Data excerpts:
● ● ● ● ● ● ●
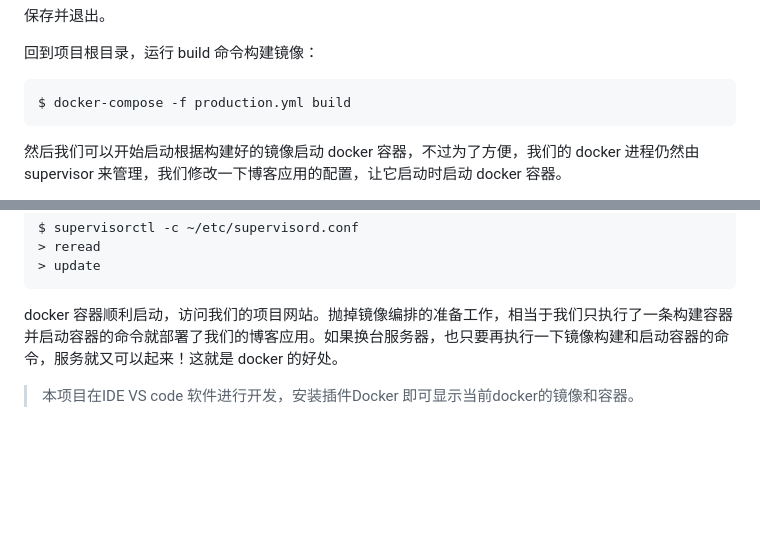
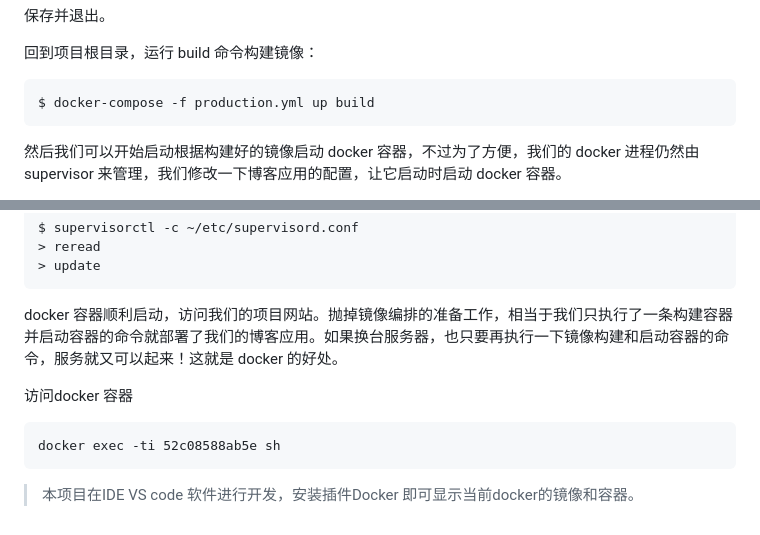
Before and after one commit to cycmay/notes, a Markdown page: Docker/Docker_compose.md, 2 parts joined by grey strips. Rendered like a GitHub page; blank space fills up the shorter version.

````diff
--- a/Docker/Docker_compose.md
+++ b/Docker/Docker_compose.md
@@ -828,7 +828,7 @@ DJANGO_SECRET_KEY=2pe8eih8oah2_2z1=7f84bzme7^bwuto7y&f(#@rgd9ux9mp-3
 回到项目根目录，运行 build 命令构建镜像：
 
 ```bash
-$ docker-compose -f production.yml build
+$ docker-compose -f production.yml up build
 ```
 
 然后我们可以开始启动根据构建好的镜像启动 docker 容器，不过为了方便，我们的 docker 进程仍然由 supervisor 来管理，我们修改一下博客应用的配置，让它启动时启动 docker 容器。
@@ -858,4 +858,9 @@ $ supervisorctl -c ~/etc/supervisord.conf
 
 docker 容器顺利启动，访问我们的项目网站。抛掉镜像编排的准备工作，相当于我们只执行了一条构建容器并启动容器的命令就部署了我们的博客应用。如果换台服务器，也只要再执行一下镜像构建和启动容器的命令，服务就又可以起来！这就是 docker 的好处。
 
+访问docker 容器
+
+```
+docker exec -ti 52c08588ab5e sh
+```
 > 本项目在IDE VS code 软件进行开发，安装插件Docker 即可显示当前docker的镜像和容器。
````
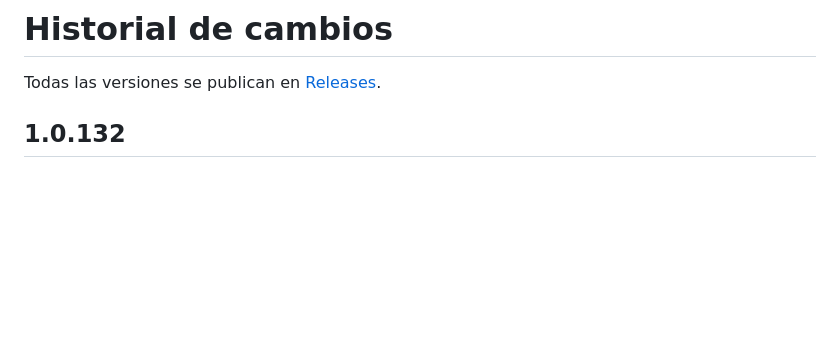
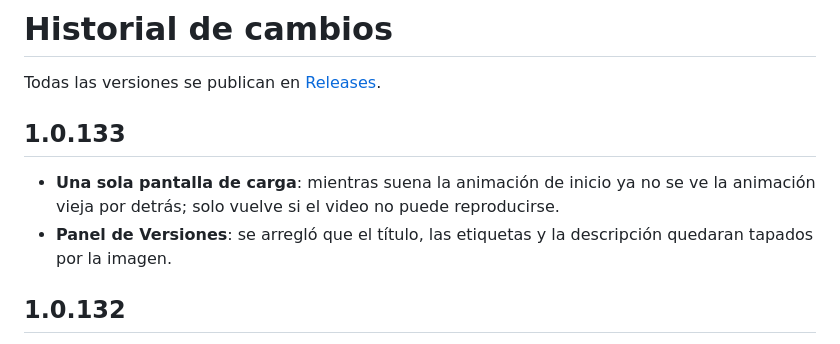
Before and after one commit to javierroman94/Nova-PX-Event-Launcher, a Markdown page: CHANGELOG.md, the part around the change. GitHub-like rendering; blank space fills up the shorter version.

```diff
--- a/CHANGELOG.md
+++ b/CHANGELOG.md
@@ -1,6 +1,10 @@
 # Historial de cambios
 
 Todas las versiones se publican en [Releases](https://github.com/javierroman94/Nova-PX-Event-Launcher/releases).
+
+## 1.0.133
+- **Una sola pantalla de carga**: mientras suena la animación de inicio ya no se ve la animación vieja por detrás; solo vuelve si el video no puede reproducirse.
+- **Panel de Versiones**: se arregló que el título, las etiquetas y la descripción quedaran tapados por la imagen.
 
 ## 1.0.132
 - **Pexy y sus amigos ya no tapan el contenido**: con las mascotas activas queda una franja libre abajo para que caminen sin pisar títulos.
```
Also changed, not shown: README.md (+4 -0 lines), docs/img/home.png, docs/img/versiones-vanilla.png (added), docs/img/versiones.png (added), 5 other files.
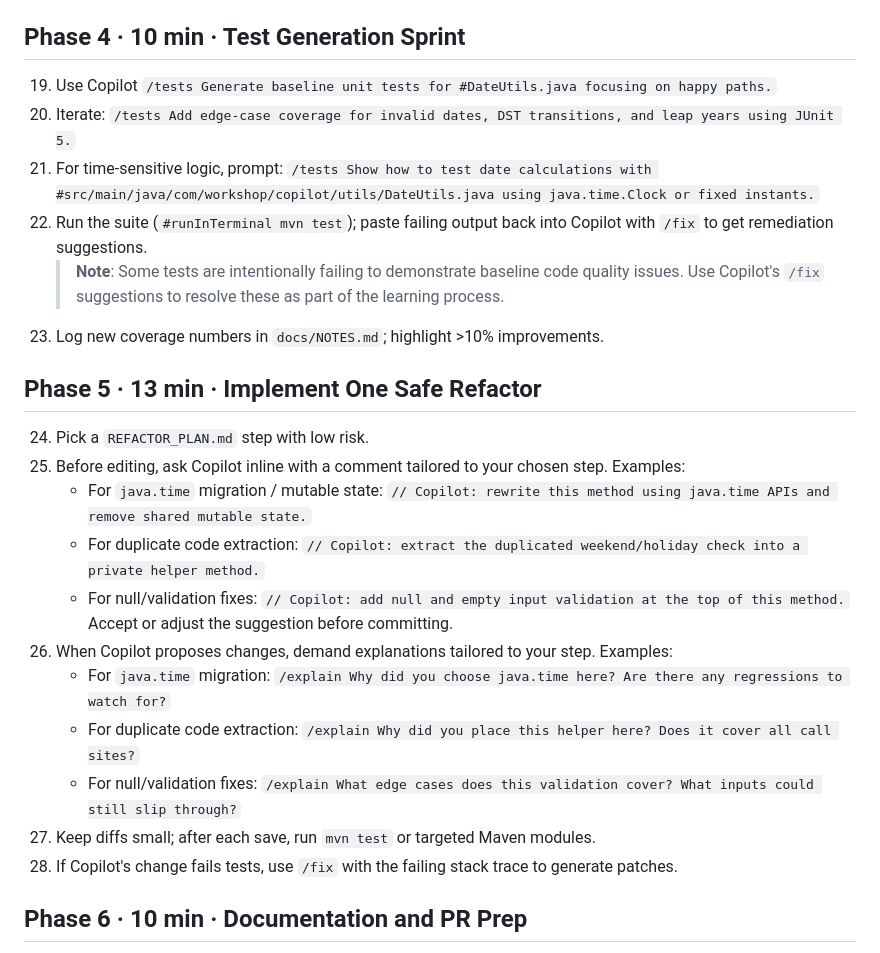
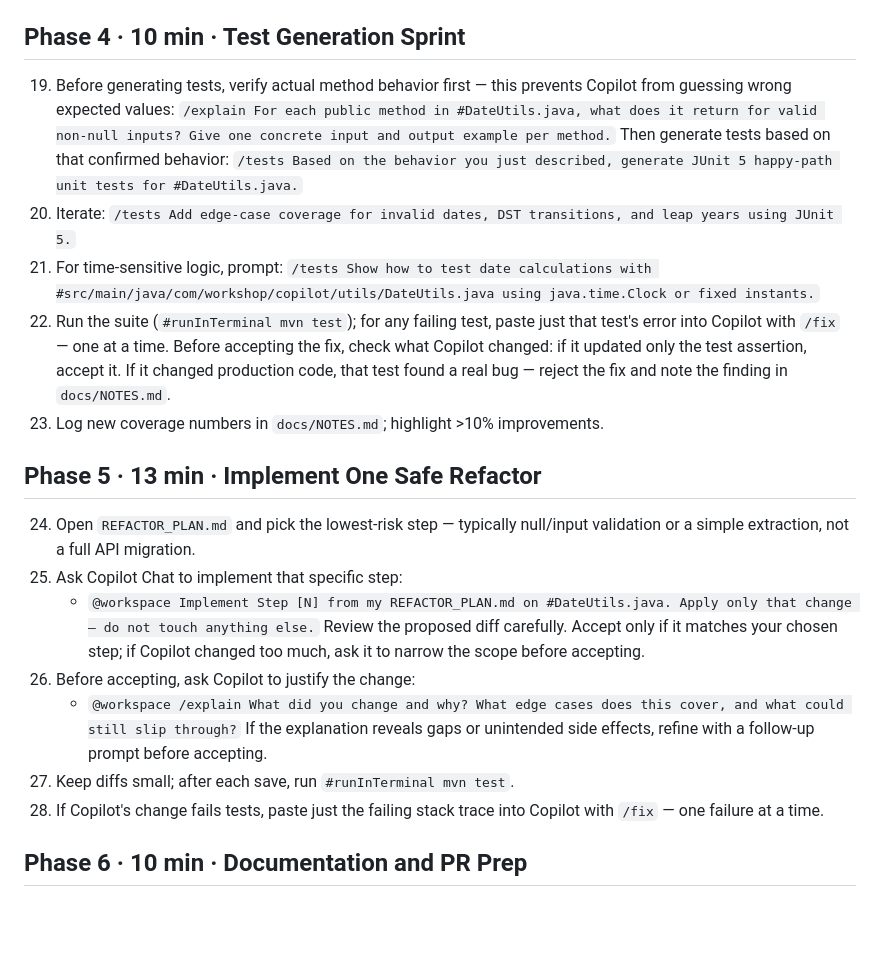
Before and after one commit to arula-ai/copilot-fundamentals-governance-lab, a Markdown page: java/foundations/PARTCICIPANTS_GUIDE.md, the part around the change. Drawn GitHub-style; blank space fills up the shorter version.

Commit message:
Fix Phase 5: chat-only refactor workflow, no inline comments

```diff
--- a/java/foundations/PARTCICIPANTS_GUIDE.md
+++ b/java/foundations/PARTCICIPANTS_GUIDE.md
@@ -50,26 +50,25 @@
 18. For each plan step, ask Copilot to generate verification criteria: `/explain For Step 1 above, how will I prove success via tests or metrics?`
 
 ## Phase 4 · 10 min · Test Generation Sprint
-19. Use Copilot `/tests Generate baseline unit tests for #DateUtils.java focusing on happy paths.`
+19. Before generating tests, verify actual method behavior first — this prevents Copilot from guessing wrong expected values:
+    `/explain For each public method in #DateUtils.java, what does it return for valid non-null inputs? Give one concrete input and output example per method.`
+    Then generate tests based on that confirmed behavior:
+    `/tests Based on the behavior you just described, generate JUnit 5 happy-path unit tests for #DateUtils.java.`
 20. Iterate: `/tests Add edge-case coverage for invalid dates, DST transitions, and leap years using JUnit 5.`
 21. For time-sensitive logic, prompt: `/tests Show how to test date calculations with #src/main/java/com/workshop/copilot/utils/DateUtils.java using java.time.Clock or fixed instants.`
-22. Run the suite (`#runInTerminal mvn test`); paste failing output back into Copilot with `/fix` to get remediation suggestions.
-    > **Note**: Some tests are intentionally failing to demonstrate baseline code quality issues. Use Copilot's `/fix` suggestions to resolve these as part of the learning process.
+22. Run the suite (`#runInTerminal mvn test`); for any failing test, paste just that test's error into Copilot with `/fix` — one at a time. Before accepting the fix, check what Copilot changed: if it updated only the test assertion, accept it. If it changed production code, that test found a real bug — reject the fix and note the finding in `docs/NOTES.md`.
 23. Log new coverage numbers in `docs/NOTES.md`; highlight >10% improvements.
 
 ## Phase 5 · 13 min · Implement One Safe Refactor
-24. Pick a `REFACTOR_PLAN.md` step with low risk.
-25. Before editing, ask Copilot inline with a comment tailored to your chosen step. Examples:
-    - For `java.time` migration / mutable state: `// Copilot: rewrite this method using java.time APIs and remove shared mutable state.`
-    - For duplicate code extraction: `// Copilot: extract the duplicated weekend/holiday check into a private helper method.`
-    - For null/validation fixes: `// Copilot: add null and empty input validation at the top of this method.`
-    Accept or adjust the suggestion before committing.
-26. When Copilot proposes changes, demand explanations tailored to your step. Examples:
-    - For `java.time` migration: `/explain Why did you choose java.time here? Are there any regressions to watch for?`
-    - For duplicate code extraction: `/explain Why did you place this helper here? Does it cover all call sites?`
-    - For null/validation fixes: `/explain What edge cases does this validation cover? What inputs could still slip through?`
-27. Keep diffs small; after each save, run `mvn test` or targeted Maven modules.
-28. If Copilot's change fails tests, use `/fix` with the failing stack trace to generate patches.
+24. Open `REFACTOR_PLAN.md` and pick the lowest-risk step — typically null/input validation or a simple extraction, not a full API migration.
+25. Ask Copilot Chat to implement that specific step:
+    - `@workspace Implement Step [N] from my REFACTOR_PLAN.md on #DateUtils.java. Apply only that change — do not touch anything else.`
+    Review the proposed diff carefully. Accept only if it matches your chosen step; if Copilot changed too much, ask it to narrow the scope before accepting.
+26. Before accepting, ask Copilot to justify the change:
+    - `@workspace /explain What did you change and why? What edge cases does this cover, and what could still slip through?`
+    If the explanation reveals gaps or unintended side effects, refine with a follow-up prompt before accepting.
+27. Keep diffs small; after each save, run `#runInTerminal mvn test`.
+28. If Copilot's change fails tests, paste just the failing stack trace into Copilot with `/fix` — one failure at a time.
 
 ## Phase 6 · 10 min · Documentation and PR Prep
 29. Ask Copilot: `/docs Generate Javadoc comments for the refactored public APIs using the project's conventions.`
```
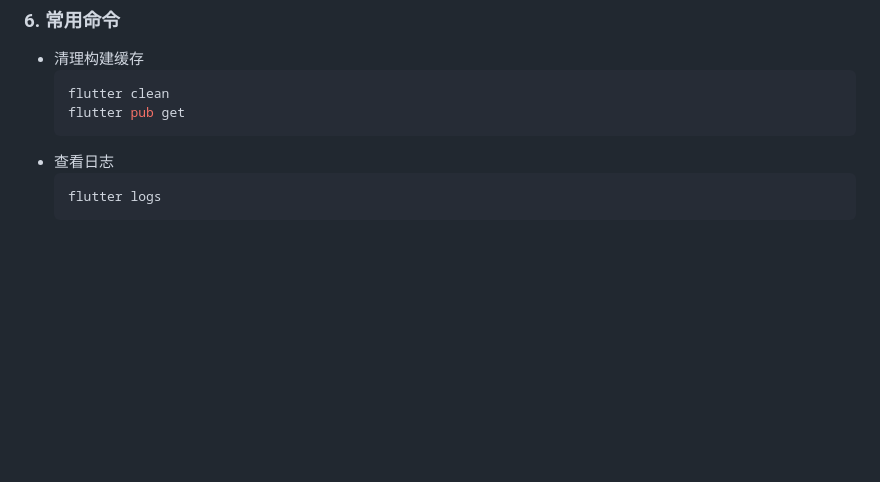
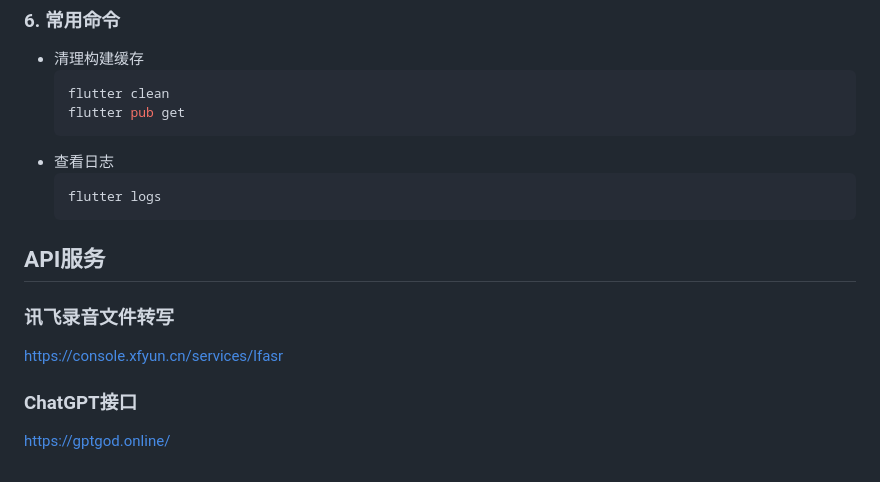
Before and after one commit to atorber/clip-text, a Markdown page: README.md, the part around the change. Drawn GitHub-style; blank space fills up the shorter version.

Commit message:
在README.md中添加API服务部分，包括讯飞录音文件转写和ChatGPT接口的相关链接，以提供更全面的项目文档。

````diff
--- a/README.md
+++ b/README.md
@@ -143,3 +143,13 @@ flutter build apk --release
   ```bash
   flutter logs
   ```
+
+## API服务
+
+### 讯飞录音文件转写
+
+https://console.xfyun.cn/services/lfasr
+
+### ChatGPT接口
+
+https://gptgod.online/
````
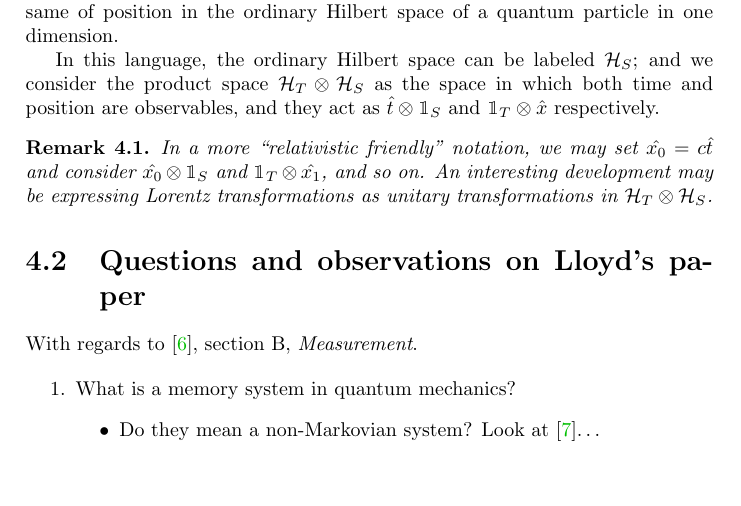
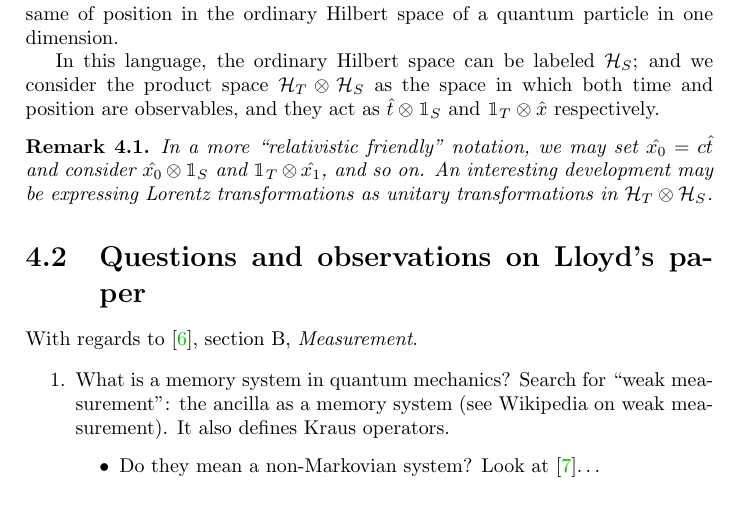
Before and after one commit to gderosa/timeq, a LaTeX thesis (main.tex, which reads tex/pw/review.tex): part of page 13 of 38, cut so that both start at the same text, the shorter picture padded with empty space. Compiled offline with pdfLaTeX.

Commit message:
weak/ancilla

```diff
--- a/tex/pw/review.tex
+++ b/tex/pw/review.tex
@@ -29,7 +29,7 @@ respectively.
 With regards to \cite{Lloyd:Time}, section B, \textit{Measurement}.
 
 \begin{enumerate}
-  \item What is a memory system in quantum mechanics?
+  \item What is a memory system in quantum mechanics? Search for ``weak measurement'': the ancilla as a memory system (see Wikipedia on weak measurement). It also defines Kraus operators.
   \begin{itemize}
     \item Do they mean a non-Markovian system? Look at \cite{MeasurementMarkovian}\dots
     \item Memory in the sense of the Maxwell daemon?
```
● ● ● ● ● ● ●
• [Exercise directions]: The answer is the complete set of records, copied exactly, with pictures omitted.

• [Exercise answer]:
Before and after one commit to cycmay/notes, a Markdown page: Docker/Docker_compose.md, 2 parts joined by grey strips. Rendered like a GitHub page; blank space fills up the shorter version.

````diff
--- a/Docker/Docker_compose.md
+++ b/Docker/Docker_compose.md
@@ -828,7 +828,7 @@ DJANGO_SECRET_KEY=2pe8eih8oah2_2z1=7f84bzme7^bwuto7y&f(#@rgd9ux9mp-3
 回到项目根目录，运行 build 命令构建镜像：
 
 ```bash
-$ docker-compose -f production.yml build
+$ docker-compose -f production.yml up build
 ```
 
 然后我们可以开始启动根据构建好的镜像启动 docker 容器，不过为了方便，我们的 docker 进程仍然由 supervisor 来管理，我们修改一下博客应用的配置，让它启动时启动 docker 容器。
@@ -858,4 +858,9 @@ $ supervisorctl -c ~/etc/supervisord.conf
 
 docker 容器顺利启动，访问我们的项目网站。抛掉镜像编排的准备工作，相当于我们只执行了一条构建容器并启动容器的命令就部署了我们的博客应用。如果换台服务器，也只要再执行一下镜像构建和启动容器的命令，服务就又可以起来！这就是 docker 的好处。
 
+访问docker 容器
+
+```
+docker exec -ti 52c08588ab5e sh
+```
 > 本项目在IDE VS code 软件进行开发，安装插件Docker 即可显示当前docker的镜像和容器。
````
Before and after one commit to javierroman94/Nova-PX-Event-Launcher, a Markdown page: CHANGELOG.md, the part around the change. GitHub-like rendering; blank space fills up the shorter version.

```diff
--- a/CHANGELOG.md
+++ b/CHANGELOG.md
@@ -1,6 +1,10 @@
 # Historial de cambios
 
 Todas las versiones se publican en [Releases](https://github.com/javierroman94/Nova-PX-Event-Launcher/releases).
+
+## 1.0.133
+- **Una sola pantalla de carga**: mientras suena la animación de inicio ya no se ve la animación vieja por detrás; solo vuelve si el video no puede reproducirse.
+- **Panel de Versiones**: se arregló que el título, las etiquetas y la descripción quedaran tapados por la imagen.
 
 ## 1.0.132
 - **Pexy y sus amigos ya no tapan el contenido**: con las mascotas activas queda una franja libre abajo para que caminen sin pisar títulos.
```
Also changed, not shown: README.md (+4 -0 lines), docs/img/home.png, docs/img/versiones-vanilla.png (added), docs/img/versiones.png (added), 5 other files.
Before and after one commit to arula-ai/copilot-fundamentals-governance-lab, a Markdown page: java/foundations/PARTCICIPANTS_GUIDE.md, the part around the change. Drawn GitHub-style; blank space fills up the shorter version.

Commit message:
Fix Phase 5: chat-only refactor workflow, no inline comments

```diff
--- a/java/foundations/PARTCICIPANTS_GUIDE.md
+++ b/java/foundations/PARTCICIPANTS_GUIDE.md
@@ -50,26 +50,25 @@
 18. For each plan step, ask Copilot to generate verification criteria: `/explain For Step 1 above, how will I prove success via tests or metrics?`
 
 ## Phase 4 · 10 min · Test Generation Sprint
-19. Use Copilot `/tests Generate baseline unit tests for #DateUtils.java focusing on happy paths.`
+19. Before generating tests, verify actual method behavior first — this prevents Copilot from guessing wrong expected values:
+    `/explain For each public method in #DateUtils.java, what does it return for valid non-null inputs? Give one concrete input and output example per method.`
+    Then generate tests based on that confirmed behavior:
+    `/tests Based on the behavior you just described, generate JUnit 5 happy-path unit tests for #DateUtils.java.`
 20. Iterate: `/tests Add edge-case coverage for invalid dates, DST transitions, and leap years using JUnit 5.`
 21. For time-sensitive logic, prompt: `/tests Show how to test date calculations with #src/main/java/com/workshop/copilot/utils/DateUtils.java using java.time.Clock or fixed instants.`
-22. Run the suite (`#runInTerminal mvn test`); paste failing output back into Copilot with `/fix` to get remediation suggestions.
-    > **Note**: Some tests are intentionally failing to demonstrate baseline code quality issues. Use Copilot's `/fix` suggestions to resolve these as part of the learning process.
+22. Run the suite (`#runInTerminal mvn test`); for any failing test, paste just that test's error into Copilot with `/fix` — one at a time. Before accepting the fix, check what Copilot changed: if it updated only the test assertion, accept it. If it changed production code, that test found a real bug — reject the fix and note the finding in `docs/NOTES.md`.
 23. Log new coverage numbers in `docs/NOTES.md`; highlight >10% improvements.
 
 ## Phase 5 · 13 min · Implement One Safe Refactor
-24. Pick a `REFACTOR_PLAN.md` step with low risk.
-25. Before editing, ask Copilot inline with a comment tailored to your chosen step. Examples:
-    - For `java.time` migration / mutable state: `// Copilot: rewrite this method using java.time APIs and remove shared mutable state.`
-    - For duplicate code extraction: `// Copilot: extract the duplicated weekend/holiday check into a private helper method.`
-    - For null/validation fixes: `// Copilot: add null and empty input validation at the top of this method.`
-    Accept or adjust the suggestion before committing.
-26. When Copilot proposes changes, demand explanations tailored to your step. Examples:
-    - For `java.time` migration: `/explain Why did you choose java.time here? Are there any regressions to watch for?`
-    - For duplicate code extraction: `/explain Why did you place this helper here? Does it cover all call sites?`
-    - For null/validation fixes: `/explain What edge cases does this validation cover? What inputs could still slip through?`
-27. Keep diffs small; after each save, run `mvn test` or targeted Maven modules.
-28. If Copilot's change fails tests, use `/fix` with the failing stack trace to generate patches.
+24. Open `REFACTOR_PLAN.md` and pick the lowest-risk step — typically null/input validation or a simple extraction, not a full API migration.
+25. Ask Copilot Chat to implement that specific step:
+    - `@workspace Implement Step [N] from my REFACTOR_PLAN.md on #DateUtils.java. Apply only that change — do not touch anything else.`
+    Review the proposed diff carefully. Accept only if it matches your chosen step; if Copilot changed too much, ask it to narrow the scope before accepting.
+26. Before accepting, ask Copilot to justify the change:
+    - `@workspace /explain What did you change and why? What edge cases does this cover, and what could still slip through?`
+    If the explanation reveals gaps or unintended side effects, refine with a follow-up prompt before accepting.
+27. Keep diffs small; after each save, run `#runInTerminal mvn test`.
+28. If Copilot's change fails tests, paste just the failing stack trace into Copilot with `/fix` — one failure at a time.
 
 ## Phase 6 · 10 min · Documentation and PR Prep
 29. Ask Copilot: `/docs Generate Javadoc comments for the refactored public APIs using the project's conventions.`
```
Before and after one commit to atorber/clip-text, a Markdown page: README.md, the part around the change. Drawn GitHub-style; blank space fills up the shorter version.

Commit message:
在README.md中添加API服务部分，包括讯飞录音文件转写和ChatGPT接口的相关链接，以提供更全面的项目文档。

````diff
--- a/README.md
+++ b/README.md
@@ -143,3 +143,13 @@ flutter build apk --release
   ```bash
   flutter logs
   ```
+
+## API服务
+
+### 讯飞录音文件转写
+
+https://console.xfyun.cn/services/lfasr
+
+### ChatGPT接口
+
+https://gptgod.online/
````
Before and after one commit to gderosa/timeq, a LaTeX thesis (main.tex, which reads tex/pw/review.tex): part of page 13 of 38, cut so that both start at the same text, the shorter picture padded with empty space. Compiled offline with pdfLaTeX.

Commit message:
weak/ancilla

```diff
--- a/tex/pw/review.tex
+++ b/tex/pw/review.tex
@@ -29,7 +29,7 @@ respectively.
 With regards to \cite{Lloyd:Time}, section B, \textit{Measurement}.
 
 \begin{enumerate}
-  \item What is a memory system in quantum mechanics?
+  \item What is a memory system in quantum mechanics? Search for ``weak measurement'': the ancilla as a memory system (see Wikipedia on weak measurement). It also defines Kraus operators.
   \begin{itemize}
     \item Do they mean a non-Markovian system? Look at \cite{MeasurementMarkovian}\dots
     \item Memory in the sense of the Maxwell daemon?
```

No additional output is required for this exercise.